Dr. Lily Wachter is the CFO of Biomason. She has focused her career on carbon reduction and sustainable development and has spent the past decade leading finance teams at organizations that share these goals. Her experience prior to Biomason included CFO roles at Edeniq, a venture-backed biofuel technology company, and the Fresno Chaffee Zoo. She holds a B.A. in earth and environmental science and a Ph.D. in sustainable development, both of which she received from Columbia University.

Miranda Wang photo

Miranda Wang

Miranda Wang is a venture-backed climate tech entrepreneur building the most innovative plastic transformation company. She is the Co-founder and CEO of Novoloop, a low-carbon advanced upcycling and sustainable materials provider that upgrades common plastic waste into performance materials. Miranda’s dream is to build healthy organizations that make our world a better place.

Joe Luttwak photo

Joe Luttwak

Joe Luttwak is the Founder and CEO of Lingrove.
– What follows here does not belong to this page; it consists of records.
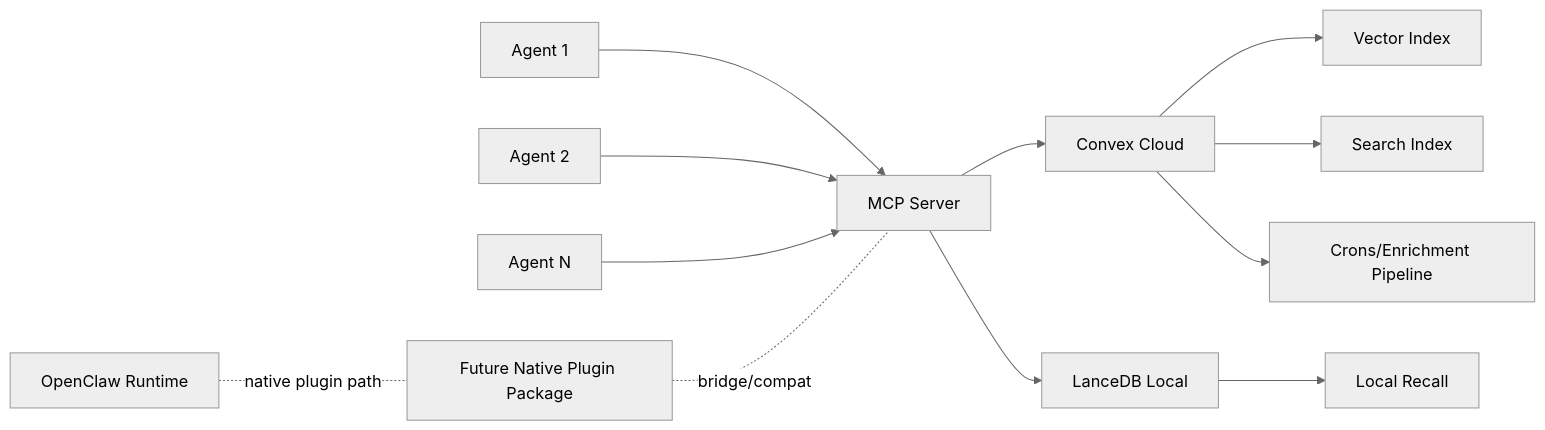
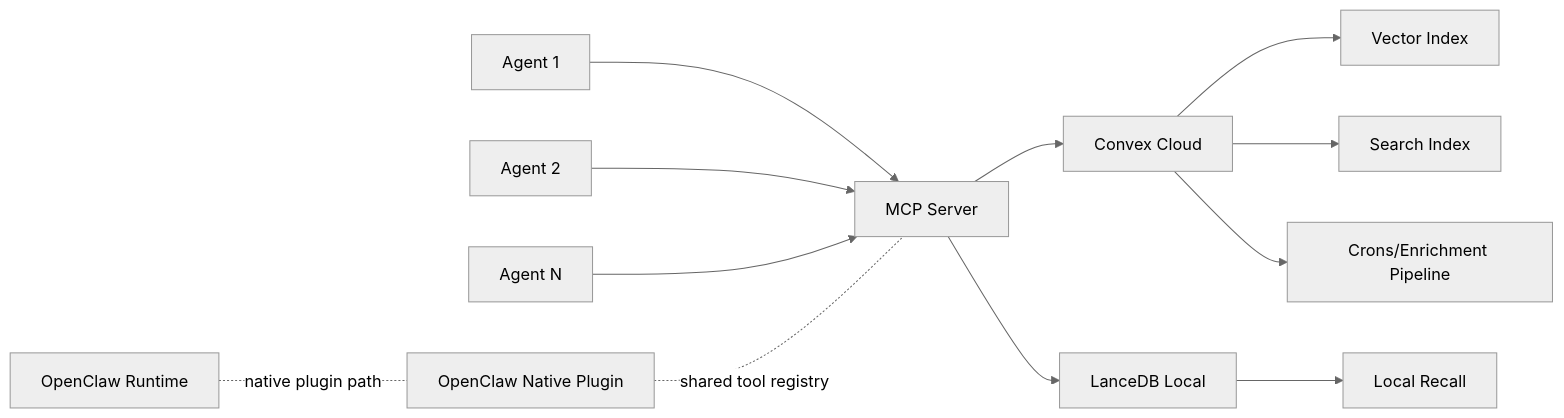
The first of 6 diagrams in docs/diagrams/architecture.md (RyanLisse/engram), drawn with Mermaid (neutral theme) before and after one commit. The commit also changed 12 other files, not shown here.

````diff
--- a/docs/diagrams/architecture.md
+++ b/docs/diagrams/architecture.md
@@ -3,14 +3,14 @@
 ```mermaid
 flowchart LR
     Agent1[Agent 1] --> MCP[MCP Server]
     Agent2[Agent 2] --> MCP
     Agent3[Agent N] --> MCP
-    OpenClaw[OpenClaw Runtime] -.native plugin path.- Plugin[Future Native Plugin Package]
-    Plugin -.bridge/compat.- MCP
+    OpenClaw[OpenClaw Runtime] -.native plugin path.- Plugin[OpenClaw Native Plugin]
+    Plugin -.shared tool registry.- MCP
     MCP --> Convex[Convex Cloud]
     MCP --> Lance[LanceDB Local]
     Convex --> VI[Vector Index]
     Convex --> SI[Search Index]
     Convex --> Crons[Crons/Enrichment Pipeline]
     Lance --> LR[Local Recall]
 ```
````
Trained as a product designer, he is a serial entrepreneur, with three successful ventures under his belt as well as extensive experience in product design and development at top-tier global product and manufacturing companies like Ferrari. He has invented a composite technology, Ekoa®, that can replace wood in almost any application with a high-performance, carbon-negative carbon fiber that has a higher strength-to-weight ratio than steel.

Alex Kopelyan photo

Alex Kopelyan

As Senior Director and Partner at IndieBio, Alex Kopelyan is responsible for managing all of the day-to-day operations associated with the program, demo day, and the alumni network. He works closely with teams during the program on customer discovery and sales, as well as with investors, press, and partners to build and sustain the IndieBio ecosystem. Alex comes from a clinical background having earned a PharmD from the University of Iowa.

Yishan Wong photo

Yishan Wong

Yishan Wong is bringing Silicon Valley’s expertise in scaling to the climate movement. Dedicated to restoring the planet’s forests to solve climate change, Yishan leads Terraformation to build and deploy tools to tackle the largest bottlenecks to mass-scale reforestation. Terraformation’s technology includes off-grid seed banks that process and store millions of seeds, tracking and monitoring platforms to enable project transparency, solar-powered desalination, and more.

Etosha Cave photo

Dr. Etosha Cave

Dr. Etosha Cave is co-founder and CSO of Twelve, a new kind of chemical company built for the climate era that is making everyday products from air, not oil. Etosha is an Accel Innovation Scholar, an Echoing Green Fellow, and a Smithsonian Institution Innovator to Watch. Twelve was supported in their seed stage by Activate with an entrepreneurial fellowship at Lawrence Berkeley National Laboratory and by Elemental Excelerator.

Time De Chant photo

Tim De Chant

Tim De Chant is a senior climate reporter at TechCrunch and the founder of Future Proof, a publication covering climate and energy. He is also a lecturer in MIT’s Graduate Program in Science Writing and has written for Wired magazine, The Wire China, the Chicago Tribune, and NOVA Next, among others. De Chant was awarded a Knight Science Journalism Fellowship at MIT in 2018, and he received his doctorate in environmental science, policy, and management from the University of California, Berkeley.